1974! MALAYSIA'S EMERGING RURAL REVOLUTION
Members meet on Fridays (the Muslim sabbath) and after prayers, political talks are held.
Most of its activists are in the religious institutions of higher learning. Some of the activists are graduates who have returned from similar institutions in Baghdad, Mecca and Medina.
The movement is against corruption and the "decadence" of the West. It argues that the salvation of the Malays is in practising a purer version of Islam.
There are many students in Baling and other parts of Kedah and Kelantan, the traditional Malay states which had been neglected educationally, who have returned from religious institutions of higher learning in Egypt.
ONE of the government's responses to the deteriorating incomes of the rubber smallholders was to buy their rubber direct through state purchasing centres, thus eliminating the middleman.
But the soil for social discontent has not been ploughed over. The problem of rural poverty remains. Ungku Aziz, who has been studying the subject for more than 20 years, says Malaysia has been fairly successful in the technical side of agriculture - higher yielding seeds, double cropping, pesticides, etc.
Progress has also been made in the technological potential for change in productivity. But the Government is still overlooking exploitation.
"You can't persuade a farmer to grow more rice if the additional element from his effort is going to be creamed off by landlords, traders and others," says Ungku Aziz.
"Until this is done, the farmer will not adopt modern technology. In a sense, we have put the cart before the horse." Ungku Aziz believes that, generally, those vrho are borrowing from low-interest-rate credit institutions are not those who most need help.

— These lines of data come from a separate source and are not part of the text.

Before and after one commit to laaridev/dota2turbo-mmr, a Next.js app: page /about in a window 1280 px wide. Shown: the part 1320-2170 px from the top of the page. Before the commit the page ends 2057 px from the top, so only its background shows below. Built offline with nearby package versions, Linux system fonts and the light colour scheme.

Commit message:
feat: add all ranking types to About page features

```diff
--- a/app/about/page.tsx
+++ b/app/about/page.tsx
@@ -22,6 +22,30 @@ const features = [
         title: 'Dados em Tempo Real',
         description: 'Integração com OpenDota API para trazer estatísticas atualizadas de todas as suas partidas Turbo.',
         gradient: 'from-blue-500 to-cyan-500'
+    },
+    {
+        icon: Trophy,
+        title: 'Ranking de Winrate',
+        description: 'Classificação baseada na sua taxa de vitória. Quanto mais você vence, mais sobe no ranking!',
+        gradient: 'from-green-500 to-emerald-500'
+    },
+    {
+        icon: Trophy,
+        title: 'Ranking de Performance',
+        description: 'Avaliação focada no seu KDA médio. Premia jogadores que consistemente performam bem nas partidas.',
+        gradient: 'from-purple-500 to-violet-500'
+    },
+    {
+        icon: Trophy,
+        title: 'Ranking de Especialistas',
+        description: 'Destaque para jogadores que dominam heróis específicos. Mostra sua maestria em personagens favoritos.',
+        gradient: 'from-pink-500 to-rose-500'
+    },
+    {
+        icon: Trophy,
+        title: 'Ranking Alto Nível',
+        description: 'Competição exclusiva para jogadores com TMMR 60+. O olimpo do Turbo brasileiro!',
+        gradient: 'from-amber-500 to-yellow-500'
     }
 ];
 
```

Less than 15% of the credit goes to the impoverished farmer. There are regulations on tenancy reforms, but most of them are not implemented.
The Treasury Economic Report for 1974-75 confesses that only about 5,000 tenancy agreements had been registered up to the end of 1974, although the basic objectives of the Padi Cultivators Act of 1967 were to provide security of tenure to padi cultivators and to control the level of rent in padi farming.
The disturbing question in Malaysia, as in India and some other Asian countries where similar protective legislation is on the statute books, is whether there is a will to reform among the rulers. After all, landlords are vote-banks. . .
(Source: Far Eastern Economic Review January 10, 1975)